Foraging For Greensholiday wreath making
Foraging for Greens
I thought we had a pretty good handle on our trees, considering we’ve scoured our woods to identify the maple and birch trees for syrup, and the walnut trees for walnuts. It wasn’t until I started the hunt for pine trees that I notice how many varieties we actually have. While I took to the woods first, I was able to gather white pine, red pine spruce, red cedar and fir all from our backyard.
Some people will tell you to only use certain kinds of evergreen in your wreath making venture (ehmm…Rich), but I say just use what you have! I gathered what I could find, including small flexible branches and later some grapevines, then assessed what I liked best and how the different textures worked.
- Evergreens, Flexible Branches or Grape Vines
- Green Wire/Floral Wire
- Wire Cutters/Scissors/Pruning Shears
This takes some patience, and don’t expect it to look like a store bought wreath your first go around. I also tried it with some wire we had in the shop, but green floral wire really does make all the difference – you can get nuts securing your greens and it’s hardly noticeable.
I wish I had a better step–by–step but, to be honest, there are way more qualified people out there to help guide you. If you’re out to do it on your own, I think it’s more fun to experiment than follow a guide, anyways. To start, I twisted small flexible branches to create a circle form, securing them with wire in 2-3 spots.Then, I arranged my greens in small sections and wrapped them using the floral wire. I found the key is to layer a variety of evergreen textures to get a nice full looking wreath.
I also love the evergreen garland, yet wanted something a little more substantial above our stockings this year. We have a cut out below our tv, however, it goes mostly goes unused. We plan to remove it when we renovate the living room, but for now I wanted something to help cover up the void. Instead of a traditional garland, I used some of my larger greens to create more of a statement piece, than garland. Same simple guidelines apply as a traditional wreath – group greens and twist with wire. I also made a few simple bows to add a pop of red to all of our pieces!
After making my first wreath for our front door, I came across this blog post from Megan at Fresh Exchange about using grapevines. I love the rustic look and wild grape vines were easily accessible along our barns, so I took the opportunity to cut some of them back.
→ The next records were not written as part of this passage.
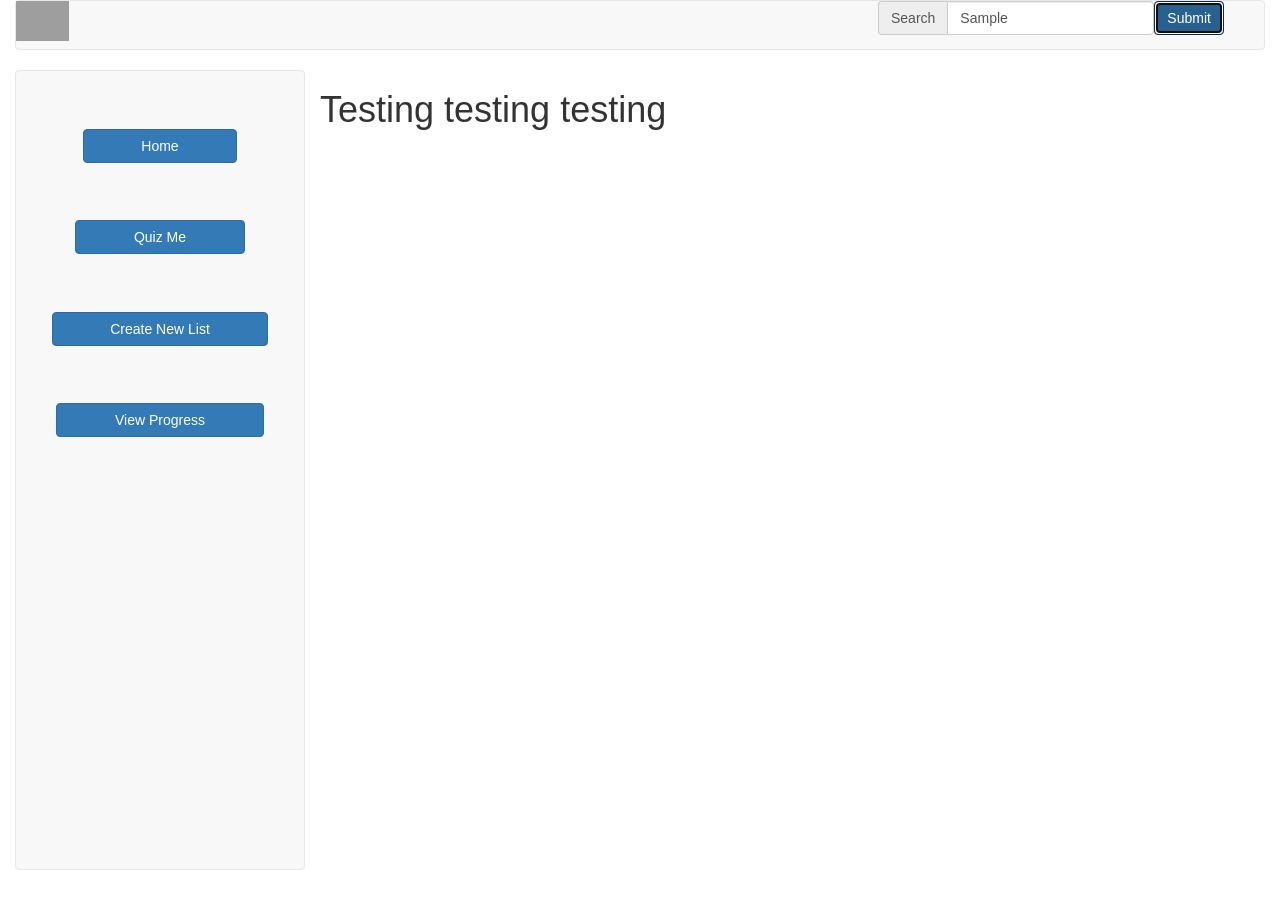
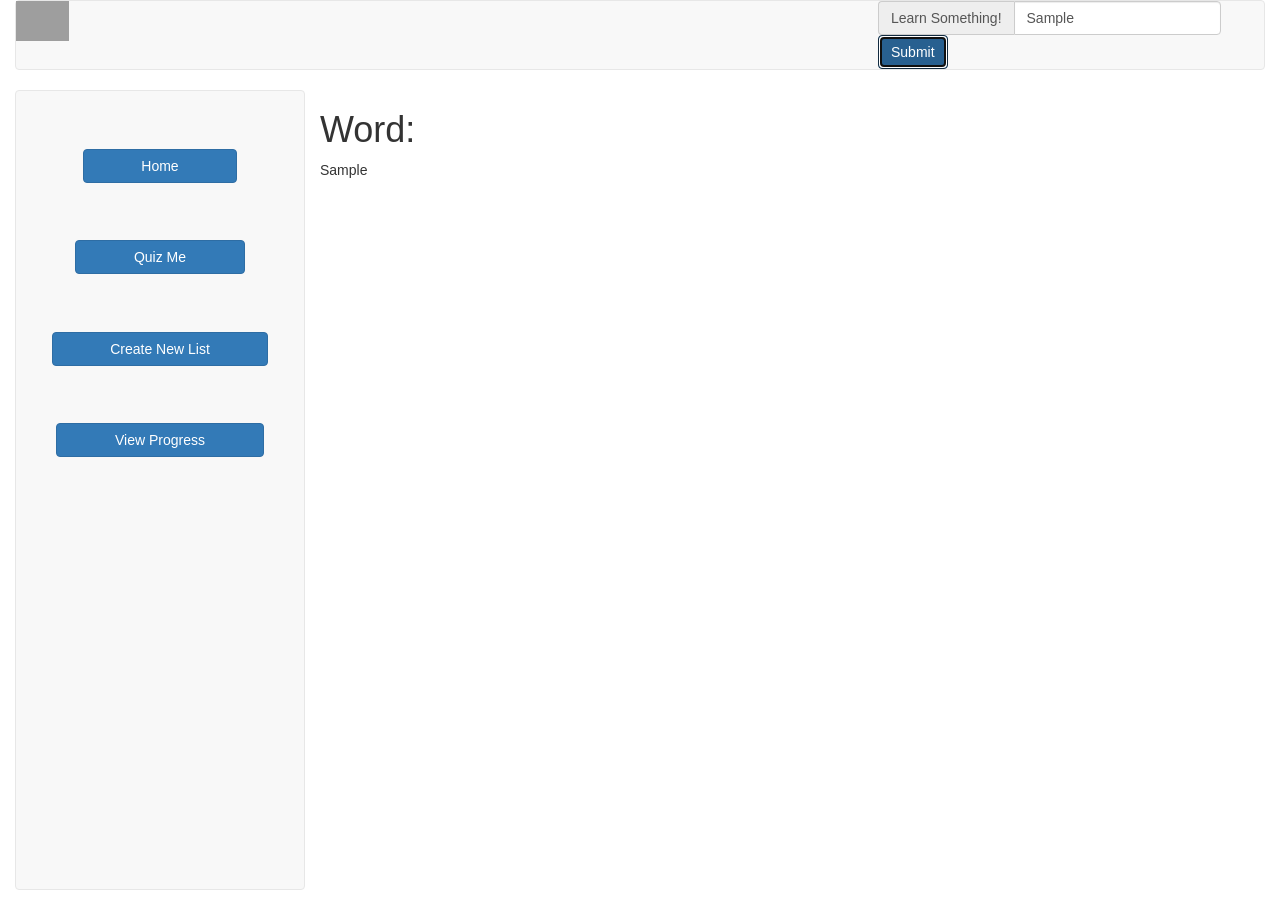
Before and after one commit to CaseyTM/WordWorms, a React (Create React App) app: page / in a window 1280 px wide. Both pictures are taken after typing "Sample" into the empty fields and a click on the button "Submit". Built offline with nearby package versions, Linux system fonts and the light colour scheme; no server answers; grey boxes are pictures that could not be loaded.

Commit message:
Search Function Optimized

```diff
--- a/src/Components/App.js
+++ b/src/Components/App.js
@@ -20,25 +20,15 @@ import $ from 'jquery';
 class App extends Component {
   constructor(props){
     super(props);
-    this.state = {
-      searchText: ""
-    }
     this.handleSearch = this.handleSearch.bind(this)
 
   }
   handleSearch(wordToDisplay) {
-    this.setState({
-      searchText: wordToDisplay
-    })
+
     this.props.router.push('/search/'+encodeURI(wordToDisplay));
-    // this.setState({
-    //   word: wordToDisplay
-    // })
+
   }
 
-  componentDidMount() {
-    console.log(this.props.router);
-  }
 
   render() {
     return (
--- a/src/Components/BootstrapNavBar.js
+++ b/src/Components/BootstrapNavBar.js
@@ -16,7 +16,7 @@ class BootstrapNavBar extends Component{
 	handleSearchSubmit(event){
 		event.preventDefault();
 		var userInput = event.target[0].value;
-		{/*need to pass word to app.js and give it userInput */}
+		// need to pass word to app.js and give it userInput
 		this.props.handleSearchAppFunction(userInput)
 	}
 
@@ -33,7 +33,7 @@ class BootstrapNavBar extends Component{
 						<form onSubmit={this.handleSearchSubmit} className="navbar-right col-sm-4 form-inline">
 							<div className="form-group">
 								<div className="input-group">
-									<div className="input-group-addon">Search</div>
+									<div className="input-group-addon">Learn Something!</div>
 									<input className="form-control" placeholder="Search For A Word" type="text" />
 								</div>
 							</div>
--- a/src/Components/SearchWord.js
+++ b/src/Components/SearchWord.js
@@ -1,9 +1,24 @@
 import React, { Component } from 'react';
+import $ from 'jquery';
 
 class SearchWord extends Component{
+	constructor(props){
+		super(props)
+	}
+
 	render(){
+		var word = this.props.params.id;
+		// need to generate a URL based on the word
+		var url = "http://wasjustthinking.com:5000/?word="+word
+
+		$.getJSON(url, (wordApiResponse) =>{
+			console.log(wordApiResponse)
+		})
 		return(
-			<h1>Testing testing testing </h1>
+			<div>
+				<h1> Word: </h1>
+				<p>{word} </p>
+			</div>
 		)
 	}
 }
```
Ever make too many wreaths that you have no where else to possibly hang them? Well, I ended up moving the party outside, where the rustic grapevine wreath now adorns our chicken coop.
DIY simple orange garland and foraged wreaths for the win this holiday season! Not only was it fun to gather and create but a great last minute holiday addition to bring together friends and family.
A complete guide to the supplies needed to build your own fruit press, along with free downloadable fruit press plans for easy construction!
Looking to preserve your eggs for use thorughout the winter season? Water Glassing Eggs will keep your fresh eggs for up to 1 year!
Visualize your homestead temperature data with a crafty, year-long project: A Temperature Blanket.